In a matter of seconds following the student’s mention of the secret society, he was taken down by campus police officers and dragged from the venue. Despite his protestations and questions about what exactly he had done wrong, Meyer was manhandled by the officers and stunned with a Taser moments after making an appeal to one officer: “Don’t tase me, bro.”
Officers involved claimed that the student’s “demeanor and actions” warranted their heavy-handed response.
The incident received national media attention, though the mainstream coverage paid very little lip service to Meyer’s question. Instead, outlets such as The Associated Press reported that a “well-known prankster” was stunned with a Taser at the university for disrupting Kerry’s visit.
Today, Meyer sees his new professional relationship with PINAC founder Carlos Miller as a way to bring attention to the thousands of incidents like that which he was party to occurring every year in the United States.
He writes in a recent blog post: “Who knows what actions your watchful eyes will spark this year, or how many people your vigilance will inspire? On my watch, I promise to bring you the most important stories — where your attention can really help — as well as ideas to help maximize your amazing passion for justice. Stay tuned for articles on freedom of speech and the ridiculousness of free speech zones, the need to classify tasers as deadly force and for officers to know when deadly force is appropriate, the story of my own personal transformation and how we can transform our anger into positive action, and much more.”
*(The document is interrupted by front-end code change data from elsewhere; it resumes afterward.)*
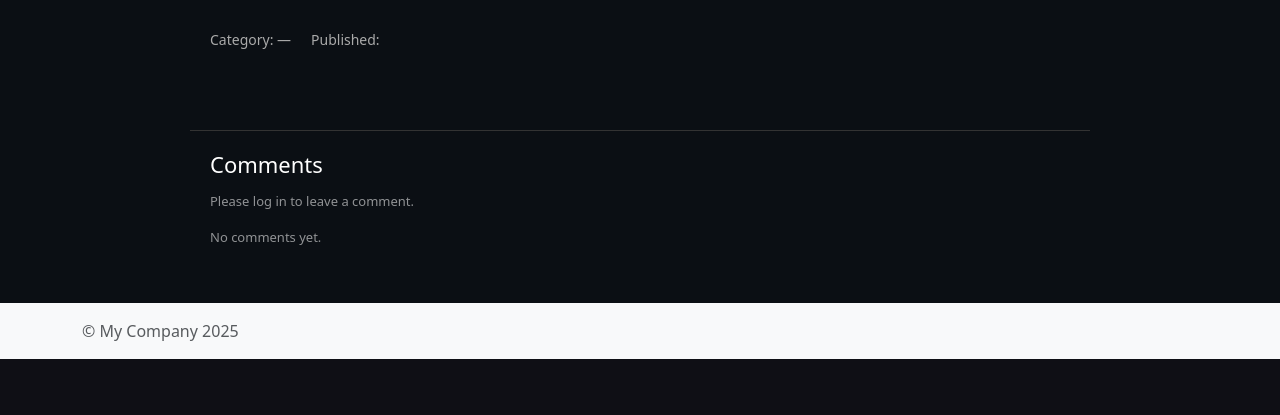
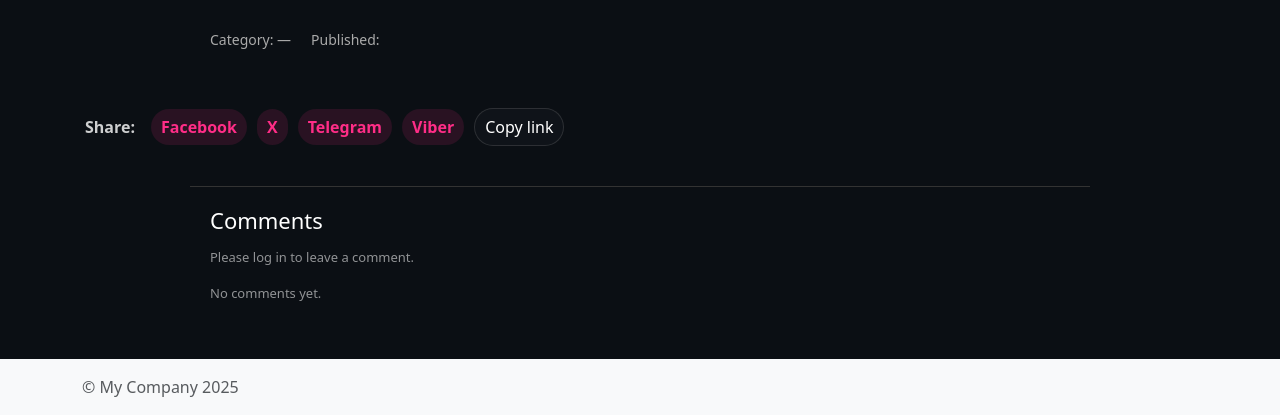
Before and after one commit to Foreach123/MusicBlog, a Yii app: template views/post/view.php in a window 1280 px wide. Shown: the part 511-926 px from the top of the page. Before the commit the page ends 870 px from the top, so only its background shows below. Run offline with PHP 8.4 and a stand-in for Yii, Linux system fonts and the light colour scheme; the template is opened without the code that fills it, so the values that code supplies are empty; some libraries are stand-ins or nearby versions.

Commit message:
added share, category search

```diff
--- a/modules/admin/controllers/PostController.php
+++ b/modules/admin/controllers/PostController.php
@@ -30,11 +30,15 @@ class PostController extends Controller
     public function actionIndex()
     {
         $q = trim(Yii::$app->request->get('q', ''));
+        $cat = (int)Yii::$app->request->get('cat', 0);
 
         $query = Post::find()
             ->alias('p')
             ->where(['p.published' => 1])
             ->joinWith(['category c']);
+        if ($cat > 0) {
+            $query->andWhere(['p.category_id' => $cat]);
+        }
 
         if ($q !== '') {
             $tokens = preg_split('/\s+/', $q, -1, PREG_SPLIT_NO_EMPTY);
@@ -73,6 +77,7 @@ class PostController extends Controller
             'posts' => $posts,
             'pagination' => $pagination,
             'q' => $q,
+            'cat' => $cat,
         ]);
     }
 
--- a/views/post/view.php
+++ b/views/post/view.php
@@ -40,6 +40,56 @@ $this->registerCssFile('@web/css/music-posts.css');
 
 </article>
 
+<?php
+
+$postUrl = Url::to(['post/view', 'id' => $model->id], true); // absolute link
+$shareText = $model->title;
+?>
+<div class="share">
+    <div class="share-title">Share:</div>
+
+    <a class="share-link" target="_blank" rel="noopener"
+       href="https://www.facebook.com/sharer/sharer.php?u=<?= urlencode($postUrl) ?>">
+        Facebook
+    </a>
+
+    <a class="share-link" target="_blank" rel="noopener"
+       href="https://twitter.com/intent/tweet?text=<?= urlencode($shareText) ?>&url=<?= urlencode($postUrl) ?>">
+        X
+    </a>
+
+    <a class="share-link" target="_blank" rel="noopener"
+       href="https://t.me/share/url?url=<?= urlencode($postUrl) ?>&text=<?= urlencode($shareText) ?>">
+        Telegram
+    </a>
+
+    <a class="share-link" target="_blank" rel="noopener"
+       href="viber://forward?text=<?= urlencode($shareText . ' ' . $postUrl) ?>">
+        Viber
+    </a>
+
+    <button class="share-copy" type="button" data-copy="<?= Html::encode($postUrl) ?>">
+        Copy link
+    </button>
+</div>
+
+<?php
+$this->registerJs(<<<JS
+document.addEventListener('click', (e) => {
+  const btn = e.target.closest('.share-copy');
+  if (!btn) return;
+
+  const link = btn.getAttribute('data-copy');
+  if (!link) return;
+
+  navigator.clipboard.writeText(link).then(() => {
+    const old = btn.textContent;
+    btn.textContent = 'Copied!';
+    setTimeout(() => btn.textContent = old, 1200);
+  });
+});
+JS);
+?>
 <!-- COMMENTS -->
 <section class="comments" id="comments">
 
--- a/web/css/music-posts.css
+++ b/web/css/music-posts.css
@@ -246,3 +246,21 @@ body{
   border-color: rgba(255,0,102,.55);
   color:#fff;
 }
+
+.category-link{
+    color:#ff2d87;
+    text-decoration:none;
+    font-weight:600;
+}
+.category-link:hover{
+    text-decoration:underline;
+}
+.category-link.muted{
+    color:#888;
+    font-weight:400;
+}
+.active-filter{
+    text-align:center;
+    margin: 10px 0 18px;
+    color: rgba(255,255,255,.75);
+}
--- a/web/css/post-view.css
+++ b/web/css/post-view.css
@@ -149,3 +149,43 @@
 .comment.reply {
     padding: 10px 0;
 }
+
+.share{
+    margin-top: 18px;
+    display: flex;
+    gap: 10px;
+    align-items: center;
+    flex-wrap: wrap;
+}
+
+.share-title{
+    color: rgba(255,255,255,.8);
+    font-weight: 600;
+    margin-right: 6px;
+}
+
+.share-link{
+    color: #ff2d87;
+    text-decoration: none;
+    font-weight: 600;
+    padding: 6px 10px;
+    border-radius: 999px;
+    background: rgba(255,45,135,.12);
+}
+
+.share-link:hover{
+    background: rgba(255,45,135,.22);
+}
+
+.share-copy{
+    border: 1px solid rgba(255,255,255,.12);
+    background: rgba(20,24,30,.55);
+    color: #fff;
+    padding: 6px 10px;
+    border-radius: 999px;
+    cursor: pointer;
+}
+
+.share-copy:hover{
+    border-color: rgba(255,45,135,.45);
+}
```
Also changed, not shown: modules/admin/views/post/index.php (+34 -2 lines), modules/admin/views/post/view.php (+54 -1 lines), views/post/index.php (+34 -2 lines).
And Miller, the Miami multimedia journalist who launched PINAC after his photography-related run-ins with police, believes that Meyer will further the organization’s ability to point out law enforcement misdeeds.
“Meyer’s education, coupled with his passion for free speech, will give PINAC a solid journalistic boost as well as a fresh (maybe not so jaded) perspective,” says a recent post from Miller.
That PINAC is growing and increasing its ability to report on police misconduct while also informing Americans of their own rights as citizen journalists is good news for the liberty movement. As you know from reading Personal Liberty Digest™, each well-informed citizen plays an important part in reminding government that the Constitutional limitations to their power haven’t completely eroded.
If you haven’t yet checked out PINAC and are interested in staying informed about the growing power of the state, I urge you to add the blog to your list of news resources.